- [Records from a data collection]
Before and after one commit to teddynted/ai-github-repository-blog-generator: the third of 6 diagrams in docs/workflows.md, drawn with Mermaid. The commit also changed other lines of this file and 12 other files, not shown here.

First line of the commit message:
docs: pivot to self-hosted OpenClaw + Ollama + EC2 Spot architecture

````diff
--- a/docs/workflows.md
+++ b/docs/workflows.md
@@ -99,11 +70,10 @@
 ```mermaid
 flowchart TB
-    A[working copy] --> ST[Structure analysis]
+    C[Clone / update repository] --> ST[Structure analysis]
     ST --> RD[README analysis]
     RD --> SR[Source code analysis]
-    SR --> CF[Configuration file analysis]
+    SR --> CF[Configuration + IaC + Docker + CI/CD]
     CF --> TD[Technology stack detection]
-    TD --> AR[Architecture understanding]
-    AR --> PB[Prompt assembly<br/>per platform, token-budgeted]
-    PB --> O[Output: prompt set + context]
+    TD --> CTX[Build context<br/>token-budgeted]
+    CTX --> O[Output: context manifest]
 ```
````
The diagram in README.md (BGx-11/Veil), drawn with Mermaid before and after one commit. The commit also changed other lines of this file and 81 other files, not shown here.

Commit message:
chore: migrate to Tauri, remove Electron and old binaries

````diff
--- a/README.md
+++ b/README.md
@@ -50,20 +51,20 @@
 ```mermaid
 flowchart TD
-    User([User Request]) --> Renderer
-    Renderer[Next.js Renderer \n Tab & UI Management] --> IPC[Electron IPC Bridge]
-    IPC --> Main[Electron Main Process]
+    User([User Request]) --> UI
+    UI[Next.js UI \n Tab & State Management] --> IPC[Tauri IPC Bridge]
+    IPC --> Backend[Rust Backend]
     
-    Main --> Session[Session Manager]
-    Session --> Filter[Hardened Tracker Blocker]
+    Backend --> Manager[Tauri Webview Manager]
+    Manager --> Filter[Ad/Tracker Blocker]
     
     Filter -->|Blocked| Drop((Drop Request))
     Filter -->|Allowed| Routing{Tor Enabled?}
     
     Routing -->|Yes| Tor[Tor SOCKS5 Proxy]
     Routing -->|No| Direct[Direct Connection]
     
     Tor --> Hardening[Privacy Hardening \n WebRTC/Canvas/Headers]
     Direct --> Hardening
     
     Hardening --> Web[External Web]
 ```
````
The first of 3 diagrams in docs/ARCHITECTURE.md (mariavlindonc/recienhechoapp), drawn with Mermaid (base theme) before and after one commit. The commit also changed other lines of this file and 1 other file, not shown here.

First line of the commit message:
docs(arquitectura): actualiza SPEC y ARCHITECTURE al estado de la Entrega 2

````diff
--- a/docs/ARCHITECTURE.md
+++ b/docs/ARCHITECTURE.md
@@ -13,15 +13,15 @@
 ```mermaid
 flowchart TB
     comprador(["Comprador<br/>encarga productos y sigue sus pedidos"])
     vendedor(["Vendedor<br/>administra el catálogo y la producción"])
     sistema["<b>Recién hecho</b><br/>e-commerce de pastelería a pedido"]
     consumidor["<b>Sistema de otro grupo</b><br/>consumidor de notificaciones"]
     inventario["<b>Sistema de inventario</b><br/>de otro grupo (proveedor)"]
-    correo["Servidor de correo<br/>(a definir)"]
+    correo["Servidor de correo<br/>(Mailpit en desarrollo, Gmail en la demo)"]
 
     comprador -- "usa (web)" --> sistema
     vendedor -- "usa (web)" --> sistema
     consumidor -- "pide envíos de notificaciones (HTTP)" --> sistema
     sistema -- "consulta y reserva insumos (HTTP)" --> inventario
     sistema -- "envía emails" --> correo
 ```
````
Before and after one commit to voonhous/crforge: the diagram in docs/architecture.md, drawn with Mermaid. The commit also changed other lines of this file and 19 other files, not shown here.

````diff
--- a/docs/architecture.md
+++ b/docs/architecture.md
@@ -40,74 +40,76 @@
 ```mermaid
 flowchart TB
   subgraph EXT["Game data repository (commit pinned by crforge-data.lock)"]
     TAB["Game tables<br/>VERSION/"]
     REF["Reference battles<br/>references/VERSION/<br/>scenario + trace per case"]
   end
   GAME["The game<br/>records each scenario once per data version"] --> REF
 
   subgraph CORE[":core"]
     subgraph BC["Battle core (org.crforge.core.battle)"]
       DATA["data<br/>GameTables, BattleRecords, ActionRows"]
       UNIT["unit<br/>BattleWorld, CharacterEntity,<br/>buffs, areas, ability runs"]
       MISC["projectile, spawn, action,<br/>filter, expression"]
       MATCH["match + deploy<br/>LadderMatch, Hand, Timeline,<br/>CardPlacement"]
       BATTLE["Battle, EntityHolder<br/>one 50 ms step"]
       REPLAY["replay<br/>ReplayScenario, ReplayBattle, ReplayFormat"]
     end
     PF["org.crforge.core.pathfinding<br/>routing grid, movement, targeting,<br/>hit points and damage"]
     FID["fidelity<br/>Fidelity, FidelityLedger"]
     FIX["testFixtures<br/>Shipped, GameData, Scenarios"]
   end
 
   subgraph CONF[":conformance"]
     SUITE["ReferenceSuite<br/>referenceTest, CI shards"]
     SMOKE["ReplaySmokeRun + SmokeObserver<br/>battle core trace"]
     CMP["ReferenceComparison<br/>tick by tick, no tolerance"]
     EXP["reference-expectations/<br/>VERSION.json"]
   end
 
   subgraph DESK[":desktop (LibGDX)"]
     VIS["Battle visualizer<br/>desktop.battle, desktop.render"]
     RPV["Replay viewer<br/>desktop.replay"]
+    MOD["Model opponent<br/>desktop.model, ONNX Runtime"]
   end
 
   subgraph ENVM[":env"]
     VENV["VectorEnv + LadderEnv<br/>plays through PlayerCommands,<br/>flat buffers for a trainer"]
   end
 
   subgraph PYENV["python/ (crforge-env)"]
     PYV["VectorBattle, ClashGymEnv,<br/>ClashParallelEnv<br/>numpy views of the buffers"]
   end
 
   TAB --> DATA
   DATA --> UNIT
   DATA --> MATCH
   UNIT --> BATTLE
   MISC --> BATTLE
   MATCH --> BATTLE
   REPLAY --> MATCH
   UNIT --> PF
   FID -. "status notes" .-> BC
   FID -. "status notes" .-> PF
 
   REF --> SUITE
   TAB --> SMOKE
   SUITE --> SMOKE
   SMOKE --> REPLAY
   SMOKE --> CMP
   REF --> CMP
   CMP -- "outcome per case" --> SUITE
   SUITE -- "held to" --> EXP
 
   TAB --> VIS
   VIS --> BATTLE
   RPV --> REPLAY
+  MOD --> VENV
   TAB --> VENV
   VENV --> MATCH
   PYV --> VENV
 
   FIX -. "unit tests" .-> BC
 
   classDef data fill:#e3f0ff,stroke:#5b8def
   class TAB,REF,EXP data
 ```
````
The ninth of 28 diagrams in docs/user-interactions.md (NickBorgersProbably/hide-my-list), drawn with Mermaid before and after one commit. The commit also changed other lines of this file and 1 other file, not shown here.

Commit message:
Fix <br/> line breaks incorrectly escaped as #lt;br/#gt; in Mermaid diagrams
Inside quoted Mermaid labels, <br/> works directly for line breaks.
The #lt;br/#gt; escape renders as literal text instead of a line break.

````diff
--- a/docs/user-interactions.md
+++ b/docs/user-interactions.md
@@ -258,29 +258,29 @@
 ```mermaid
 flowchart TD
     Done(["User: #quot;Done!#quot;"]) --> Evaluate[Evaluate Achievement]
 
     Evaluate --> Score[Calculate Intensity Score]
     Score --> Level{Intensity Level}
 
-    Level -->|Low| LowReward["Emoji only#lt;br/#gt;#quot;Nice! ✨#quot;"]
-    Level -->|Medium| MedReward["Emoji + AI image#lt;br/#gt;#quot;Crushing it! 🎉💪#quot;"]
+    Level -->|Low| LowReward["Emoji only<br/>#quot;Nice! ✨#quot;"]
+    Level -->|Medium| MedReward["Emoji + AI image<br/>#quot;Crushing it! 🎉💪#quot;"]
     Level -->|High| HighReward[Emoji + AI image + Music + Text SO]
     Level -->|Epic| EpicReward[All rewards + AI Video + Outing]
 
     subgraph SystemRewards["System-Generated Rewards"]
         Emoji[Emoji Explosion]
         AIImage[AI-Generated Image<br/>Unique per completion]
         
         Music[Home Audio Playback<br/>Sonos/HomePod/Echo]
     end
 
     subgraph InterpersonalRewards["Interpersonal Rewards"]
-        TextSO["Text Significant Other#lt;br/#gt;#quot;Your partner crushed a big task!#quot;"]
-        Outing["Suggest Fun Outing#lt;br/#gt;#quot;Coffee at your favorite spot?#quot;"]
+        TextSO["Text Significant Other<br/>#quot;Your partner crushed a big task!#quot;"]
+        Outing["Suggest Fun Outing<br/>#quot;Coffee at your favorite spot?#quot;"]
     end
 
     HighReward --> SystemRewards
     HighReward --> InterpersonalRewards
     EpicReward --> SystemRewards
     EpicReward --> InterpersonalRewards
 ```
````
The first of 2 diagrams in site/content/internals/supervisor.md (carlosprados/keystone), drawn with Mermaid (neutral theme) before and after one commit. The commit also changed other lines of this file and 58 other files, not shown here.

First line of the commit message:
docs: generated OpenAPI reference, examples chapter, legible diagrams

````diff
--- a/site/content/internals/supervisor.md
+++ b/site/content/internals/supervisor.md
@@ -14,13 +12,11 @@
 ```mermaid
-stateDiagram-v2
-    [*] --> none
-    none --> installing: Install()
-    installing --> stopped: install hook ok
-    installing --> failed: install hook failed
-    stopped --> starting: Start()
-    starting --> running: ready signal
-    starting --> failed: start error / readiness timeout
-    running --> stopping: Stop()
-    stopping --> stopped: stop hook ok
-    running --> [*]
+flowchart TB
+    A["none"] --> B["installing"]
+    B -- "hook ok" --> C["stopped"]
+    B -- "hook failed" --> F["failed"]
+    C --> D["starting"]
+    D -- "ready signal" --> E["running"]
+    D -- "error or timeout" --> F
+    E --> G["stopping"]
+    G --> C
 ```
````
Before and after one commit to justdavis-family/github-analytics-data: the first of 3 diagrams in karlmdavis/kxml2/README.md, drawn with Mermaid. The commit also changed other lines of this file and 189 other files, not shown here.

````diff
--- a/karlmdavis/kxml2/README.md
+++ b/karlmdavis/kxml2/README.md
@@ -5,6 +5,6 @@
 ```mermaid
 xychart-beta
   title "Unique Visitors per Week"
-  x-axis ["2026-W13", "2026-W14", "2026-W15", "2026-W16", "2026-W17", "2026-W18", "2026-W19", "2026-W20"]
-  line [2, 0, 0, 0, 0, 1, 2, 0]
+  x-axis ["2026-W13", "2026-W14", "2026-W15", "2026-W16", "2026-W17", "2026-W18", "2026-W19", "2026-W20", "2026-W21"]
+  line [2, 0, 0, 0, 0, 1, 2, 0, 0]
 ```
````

- [Work item]
Every line above from the line with "DATA --> UNIT" to the line with "REF --> CMP", inclusive, must be returned exactly; no other line belongs in the reply.

- [Reply to the exercise]
   DATA --> UNIT
   DATA --> MATCH
   UNIT --> BATTLE
   MISC --> BATTLE
   MATCH --> BATTLE
   REPLAY --> MATCH
   UNIT --> PF
   FID -. "status notes" .-> BC
   FID -. "status notes" .-> PF
 
   REF --> SUITE
   TAB --> SMOKE
   SUITE --> SMOKE
   SMOKE --> REPLAY
   SMOKE --> CMP
   REF --> CMP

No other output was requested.